If you haven’t commenced your winter vegetable garden you must get things into the ground post haste and let things establish before the soil starts to cool down.
The soil should be dug over to a depth of 250mm and added to the soil at this time, a generous amount of animal manure forked through with the addition of some garden lime, say three to four handfuls per square metre.
Evenly rake out the surface, breaking up large clods, and you are ready to plant.
There are generally two ways to establish the garden, either by seedlings you have bought from a reputable nursery or those you have grown yourself, or by seed.
If planting by seedling you plant in situ. If starting from seed, you either sow into a seedling tray and once the seedling gets to a transplantable size you plant out, or you direct sow into the space you have allocated for the particular group you are intending to grow.
From my experience as a horticulturist of some 50-plus years, there are some vegetables that I would suggest are better planted by seed, and some by seedling.
These are my suggestions for late autumn/winter gardens:
- Seedlings: cabbages, cauliflowers, beetroots, spinach, silverbeet, broccoli, lettuce and kale.
- Seeds: carrots, parsnips, turnips, peas, broad beans, onions.
I have not mentioned some varieties here, but some research on the internet will tell you what to do.
Moving along from the vegetable garden to other tasks, there is still plenty to do.
Most summer-flowering perennials will now be starting to look a bit untidy. Plants like salvia, agastache and lavenders can be reduced in size by about one third. This will give them an opportunity to have one final flowering before the cool of winter sets in.
Herbaceous perennials like echinacea, monarda, hosta, dahlia and Easter daisy can be cut back to just above ground level.
Annuals like pansy, poppy, primula, stock, wallflower, viola, sweet peas and lobelia should be established in the ground now before it gets too cold and this will set you up for some great spring colour.
Mulching: while the soils still have some warmth and moisture left in them, it’s a good time to mulch your gardens to protect surface roots from drying out and from the soon-to-be cold soils—wood chips and gravel for the general garden beds, and sugar cane or lucerne mulch for the vegetable and flower gardens.
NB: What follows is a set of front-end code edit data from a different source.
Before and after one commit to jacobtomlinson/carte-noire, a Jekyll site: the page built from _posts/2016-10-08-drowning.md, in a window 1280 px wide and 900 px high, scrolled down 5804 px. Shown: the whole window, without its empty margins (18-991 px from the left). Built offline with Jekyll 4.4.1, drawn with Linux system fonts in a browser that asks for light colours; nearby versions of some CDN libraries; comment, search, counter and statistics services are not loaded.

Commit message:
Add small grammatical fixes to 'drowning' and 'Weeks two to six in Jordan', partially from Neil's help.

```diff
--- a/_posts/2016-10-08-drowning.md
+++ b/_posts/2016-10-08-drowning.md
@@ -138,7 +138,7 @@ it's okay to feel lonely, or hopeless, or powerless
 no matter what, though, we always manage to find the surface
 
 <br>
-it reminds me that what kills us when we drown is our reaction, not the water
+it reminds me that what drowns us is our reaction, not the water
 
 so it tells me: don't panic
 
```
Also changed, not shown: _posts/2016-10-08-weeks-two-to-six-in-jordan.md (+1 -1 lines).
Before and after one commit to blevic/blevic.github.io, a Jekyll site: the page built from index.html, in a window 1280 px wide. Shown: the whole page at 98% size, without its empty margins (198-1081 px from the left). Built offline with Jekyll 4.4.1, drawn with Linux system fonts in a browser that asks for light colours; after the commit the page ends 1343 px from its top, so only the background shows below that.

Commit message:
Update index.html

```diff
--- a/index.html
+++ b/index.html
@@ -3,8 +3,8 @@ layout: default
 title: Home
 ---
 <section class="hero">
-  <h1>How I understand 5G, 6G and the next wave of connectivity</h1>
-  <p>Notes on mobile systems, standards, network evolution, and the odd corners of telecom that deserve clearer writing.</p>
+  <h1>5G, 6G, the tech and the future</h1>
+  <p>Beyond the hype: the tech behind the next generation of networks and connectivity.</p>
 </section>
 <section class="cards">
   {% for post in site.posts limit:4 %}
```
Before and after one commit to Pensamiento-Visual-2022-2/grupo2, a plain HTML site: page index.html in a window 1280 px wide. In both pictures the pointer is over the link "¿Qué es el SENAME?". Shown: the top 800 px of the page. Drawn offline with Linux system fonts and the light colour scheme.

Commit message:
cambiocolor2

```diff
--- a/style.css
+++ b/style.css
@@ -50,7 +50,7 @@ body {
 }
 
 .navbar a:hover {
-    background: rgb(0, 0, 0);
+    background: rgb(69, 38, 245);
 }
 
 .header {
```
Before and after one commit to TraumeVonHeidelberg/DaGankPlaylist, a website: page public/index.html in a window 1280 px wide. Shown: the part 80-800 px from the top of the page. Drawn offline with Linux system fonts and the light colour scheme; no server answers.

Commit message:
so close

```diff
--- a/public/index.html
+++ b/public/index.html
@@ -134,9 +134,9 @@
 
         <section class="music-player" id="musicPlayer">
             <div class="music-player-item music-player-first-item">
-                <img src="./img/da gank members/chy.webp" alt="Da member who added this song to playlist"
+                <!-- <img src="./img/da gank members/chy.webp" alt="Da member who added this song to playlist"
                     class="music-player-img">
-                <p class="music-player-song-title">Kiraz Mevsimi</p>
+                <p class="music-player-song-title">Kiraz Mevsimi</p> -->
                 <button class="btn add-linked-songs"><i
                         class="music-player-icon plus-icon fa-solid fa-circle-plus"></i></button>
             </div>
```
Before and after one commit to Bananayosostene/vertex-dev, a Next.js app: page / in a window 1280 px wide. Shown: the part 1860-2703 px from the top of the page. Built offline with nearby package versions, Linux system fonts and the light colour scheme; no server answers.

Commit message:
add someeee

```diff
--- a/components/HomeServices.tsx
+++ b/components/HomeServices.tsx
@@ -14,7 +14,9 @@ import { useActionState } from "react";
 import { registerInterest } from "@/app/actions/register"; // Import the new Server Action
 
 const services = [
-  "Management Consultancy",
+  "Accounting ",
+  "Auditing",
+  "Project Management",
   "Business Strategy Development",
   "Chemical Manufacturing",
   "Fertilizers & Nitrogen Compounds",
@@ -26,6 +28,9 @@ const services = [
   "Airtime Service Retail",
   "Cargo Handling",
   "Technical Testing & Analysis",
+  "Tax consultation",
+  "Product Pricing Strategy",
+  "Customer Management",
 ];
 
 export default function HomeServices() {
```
Dead-head roses to tidy up but don’t do any hard pruning until late June/July. Pruning will encourage new growth, and, being very supple, the new growth will be burnt off if you have an early frost.